Avoid planting tomatoes near potatoes
Don't plant tomatoes near potato crops, as these are also susceptible to blight and their proximity will make it easier for the blight to spread between crops.
Check plants regularly for blight, from summer onwards, and dispose safely of badly diseased plants.
When the weather conditions are optimum for blight, remember to check your tomatoes and potatoes more frequently.
Grow early tomatoes
Cherry tomatoes tend to be less likely to catch blight than beefsteaks, because they ripen earlier and are often harvested before blight hits.
Practice good hygiene
Once blight hits, destroy blighted foliage to reduce chances of further infection. Burn the waste, bury it underground in a deep hole or add the material to your green bin. New blight strains in the UK may be able to produce resting spores which remain on foliage overwinter and could reinfect plants the following year. Don’t leave potato tubers in the ground at harvest as they, too, could harbour blight.
Blight resistant tomatoes to grow
Some tomatoes have been bred with a degree of blight tolerance – they may still catch the disease but are able to survive and yield some healthy fruit. Here, Monty Don picks the fruit of blight-resistant tomato variety 'Losetto':
We've picked our favourite blight-resistant tomatoes to grow, below.
This unusual cordon tomato produces strawberry-shaped, cherry tomatoes that have a super-sweet flavour. It’s early to ripen, and shows some resistance to blight.
A blight-tolerant cordon tomato, reliable, and resistant to fusarium and verticillium wilt. It produces a heavy crop of medium-sized, deep red fruit with an excellent flavour.
Tomato 'Fantasio' F1
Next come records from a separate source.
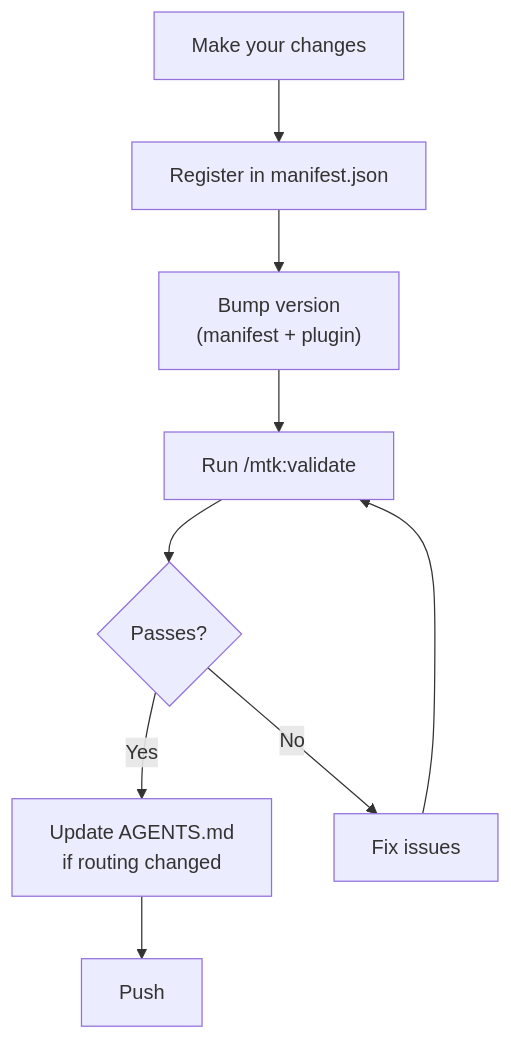
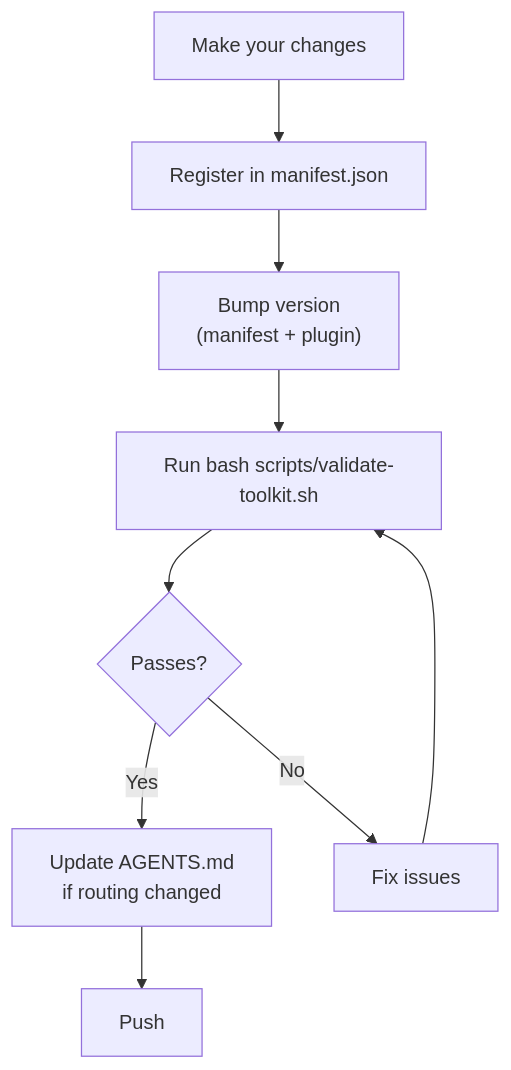
The third of 3 diagrams in CONTRIBUTING.md (moberghr/mtk-agent-toolkit), drawn with Mermaid before and after one commit. The commit also changed 18 other files, not shown here.

````diff
--- a/CONTRIBUTING.md
+++ b/CONTRIBUTING.md
@@ -148,10 +148,10 @@
 ```mermaid
 flowchart TD
     A["Make your changes"] --> B["Register in manifest.json"]
     B --> C["Bump version<br/>(manifest + plugin)"]
-    C --> D["Run /mtk:validate"]
+    C --> D["Run bash scripts/validate-toolkit.sh"]
     D --> E{"Passes?"}
     E -- Yes --> F["Update AGENTS.md<br/>if routing changed"]
     F --> G["Push"]
     E -- No --> H["Fix issues"] --> D
 ```
````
A superbly flavoured cordon tomato, bearing a prolific crop of medium-sized fruit. Blight tolerant and resistant to fusarium and verticillium wilt, it's best grown under glass.
Tomato 'Ferline' F1
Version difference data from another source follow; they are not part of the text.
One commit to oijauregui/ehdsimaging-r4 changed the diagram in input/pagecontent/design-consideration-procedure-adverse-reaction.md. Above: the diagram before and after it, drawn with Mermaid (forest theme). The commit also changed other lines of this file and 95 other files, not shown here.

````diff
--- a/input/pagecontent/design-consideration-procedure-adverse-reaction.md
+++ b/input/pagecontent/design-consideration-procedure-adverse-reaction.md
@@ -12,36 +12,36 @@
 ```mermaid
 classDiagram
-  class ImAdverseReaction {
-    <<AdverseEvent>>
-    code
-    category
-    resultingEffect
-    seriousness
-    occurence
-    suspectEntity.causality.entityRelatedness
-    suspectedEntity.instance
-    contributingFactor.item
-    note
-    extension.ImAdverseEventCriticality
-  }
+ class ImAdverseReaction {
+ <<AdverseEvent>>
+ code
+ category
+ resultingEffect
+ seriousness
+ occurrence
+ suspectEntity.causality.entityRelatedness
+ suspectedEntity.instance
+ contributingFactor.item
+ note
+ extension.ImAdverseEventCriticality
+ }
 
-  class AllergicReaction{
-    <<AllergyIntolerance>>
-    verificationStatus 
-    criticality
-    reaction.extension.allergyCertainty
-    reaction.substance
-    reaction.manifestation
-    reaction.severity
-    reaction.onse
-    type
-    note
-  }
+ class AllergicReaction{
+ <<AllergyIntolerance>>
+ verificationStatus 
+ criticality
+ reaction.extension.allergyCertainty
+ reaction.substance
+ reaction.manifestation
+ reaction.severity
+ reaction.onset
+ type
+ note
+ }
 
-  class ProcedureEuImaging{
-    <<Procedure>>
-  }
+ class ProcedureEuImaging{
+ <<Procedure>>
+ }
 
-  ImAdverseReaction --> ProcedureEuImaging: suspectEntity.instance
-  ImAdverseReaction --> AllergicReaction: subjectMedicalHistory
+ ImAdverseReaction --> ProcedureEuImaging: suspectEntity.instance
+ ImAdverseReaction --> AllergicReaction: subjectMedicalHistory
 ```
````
This cordon variety has some blight tolerance, and resistance to fusarium and verticillium wilt. 'Ferline' bears heavy crops of tasty, medium-sized fruit.
Bush variety 'Latah' produces very early, large, cherry tomatoes, with excellent flavour. Its sprawling habit and well-spaced leaves help fruits ripen before blight strikes.
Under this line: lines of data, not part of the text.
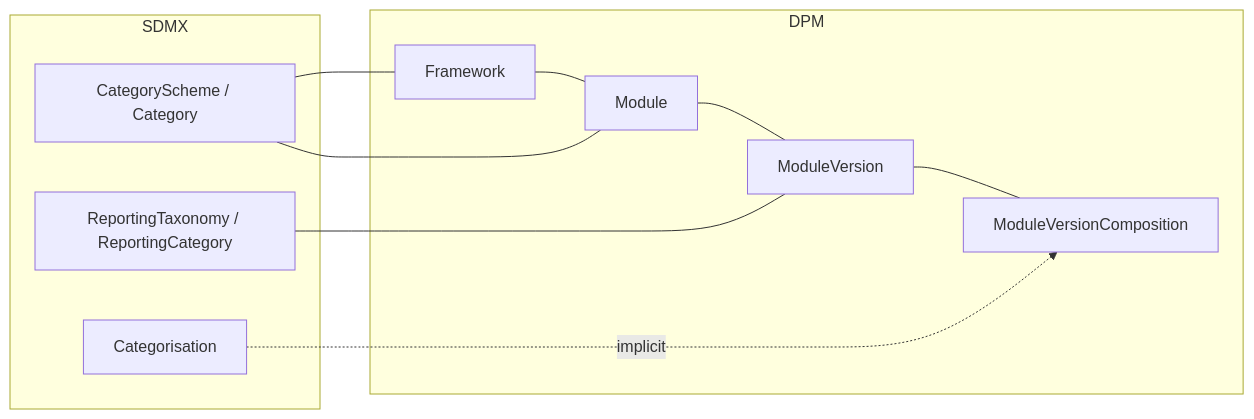
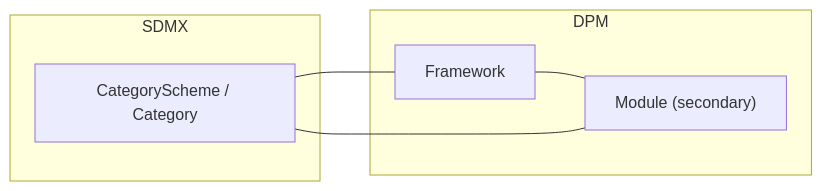
Before and after one commit to sdmx-twg/wp-sdmx-dpm: the diagram in docs/models-relationships/03_other_artifacts/02_high_level_mapping_summary.md, drawn with Mermaid. The commit also changed other lines of this file and 6 other files, not shown here.

First line of the commit message:
docs: move Module/ModuleVersion to §02 Data Definition

````diff
--- a/docs/models-relationships/03_other_artifacts/02_high_level_mapping_summary.md
+++ b/docs/models-relationships/03_other_artifacts/02_high_level_mapping_summary.md
@@ -18,23 +15,15 @@
 ```mermaid
 flowchart LR
   subgraph SDMX
     sCatScheme["CategoryScheme / Category"]
-    sCategorisation["Categorisation"]
-    sRepTax["ReportingTaxonomy / ReportingCategory"]
   end
 
   subgraph DPM
     dFramework["Framework"]
-    dModule["Module"]
-    dModuleVersion["ModuleVersion"]
-    dMVC["ModuleVersionComposition"]
+    dModule["Module (secondary)"]
     dFramework --- dModule
-    dModule --- dModuleVersion
-    dModuleVersion --- dMVC
   end
 
   sCatScheme --- dFramework
   sCatScheme --- dModule
-  sRepTax --- dModuleVersion
-  sCategorisation -.->|implicit| dMVC
 ```
````
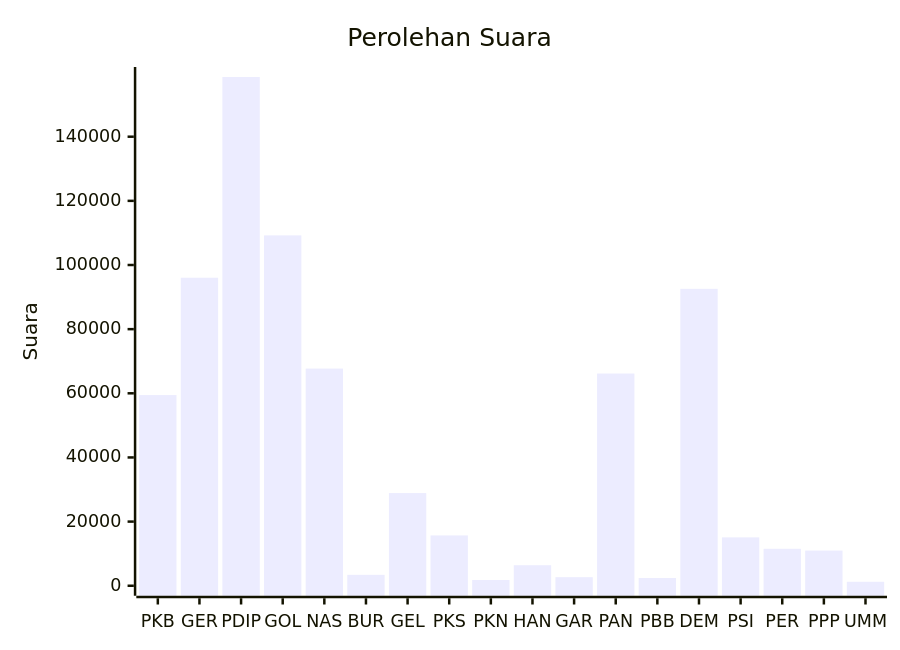
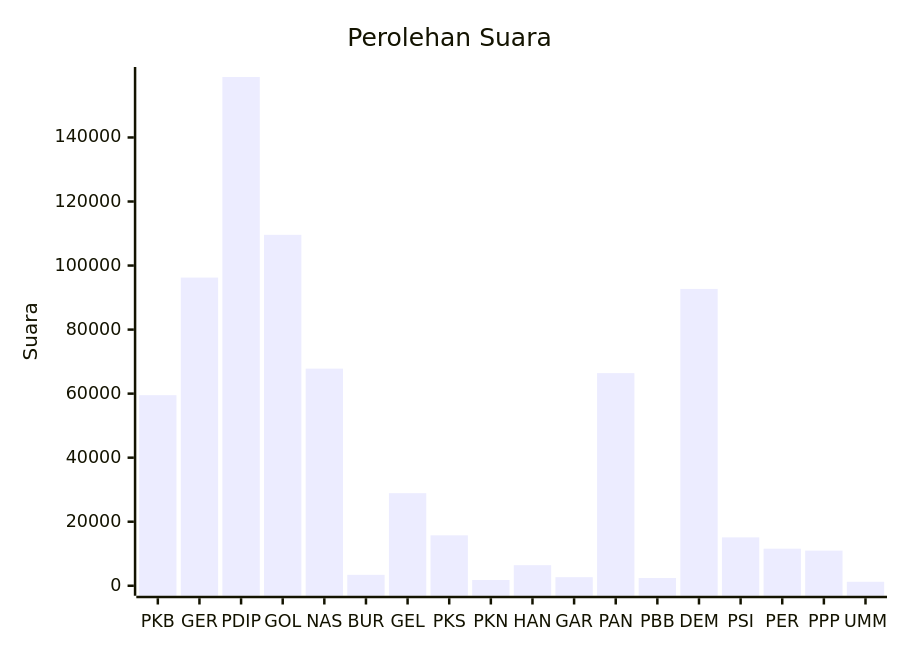
Before and after one commit to gigit-pemilu/pemilu-2024: the diagram in pileg-dpr/hitung-suara/sub/table-wilayah-62.md, drawn with Mermaid. The commit also changed other lines of this file and 24 other files, not shown here.

````diff
--- a/pileg-dpr/hitung-suara/sub/table-wilayah-62.md
+++ b/pileg-dpr/hitung-suara/sub/table-wilayah-62.md
@@ -7,7 +7,7 @@
 ```mermaid
 xychart-beta
     title "Perolehan Suara"
     x-axis [PKB, GER, PDIP, GOL, NAS, BUR, GEL, PKS, PKN, HAN, GAR, PAN, PBB, DEM, PSI, PER, PPP, UMM]
-    y-axis "Suara" 0 --> 158612
-    bar [59441, 96035, 158612, 109227, 67709, 3408, 28896, 15692, 1803, 6400, 2669, 66160, 2414, 92565, 15075, 11525, 10958, 1246]
+    y-axis "Suara" 0 --> 158886
+    bar [59509, 96248, 158886, 109591, 67809, 3413, 28905, 15745, 1803, 6422, 2675, 66401, 2420, 92702, 15103, 11573, 10975, 1247]
 ```
````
Bush variety 'Legend' holds the RHS Award of Garden Merit and has some blight tolerance. A beefsteak variety with heavy crops of large, it produces almost seedless fruit with superb flavour.
Tomato 'Lizzano' F1
A vigorous variety with lots of sweet, round cherry fruits and a trailing habit, 'Lizzano' is perfect for pots and hanging baskets. It also has good blight tolerance.
Tomato 'Losetto' F1
This very blight-tolerant variety produces masses of bright red, sweet cherry tomatoes. 'Losetto' is ideal for growing in pots.
Tomato 'Red Alert'
Bush tomato 'Red Alert' bears a lot of small, sweet, cherry tomatoes. Its sparse leaves reduce humidity and fruits ripen very early, so are often harvested before blight strikes.
Frequently Asked Questions
What does blight look like in tomatoes?
There are a few signs to look out for when trying to spot blight on your tomato plants. It will cause leaves to shrivel and turn brown. It also causes brown lesions on the leaf stalks, and the plant stems. Blight symptoms on fruit will appear as sunken areas which turn brown. Mature fruit will rot more quickly if infected.
Can tomato plants recover from blight?
You may still get edible fruit from a plant that has blight, just make sure any fruit you eat has no signs of the disease. However, an infected plant will not fully recover. The best thing to do is to remove the most obviously infected leaves and dispose of them in council compost bins, where material is composted at a much higher temperature, this will slow down the rate of infection. Do not re-use the soil for future tomato or potato crops for at least four years, and clean plant supports or tools that have been used on infected plants.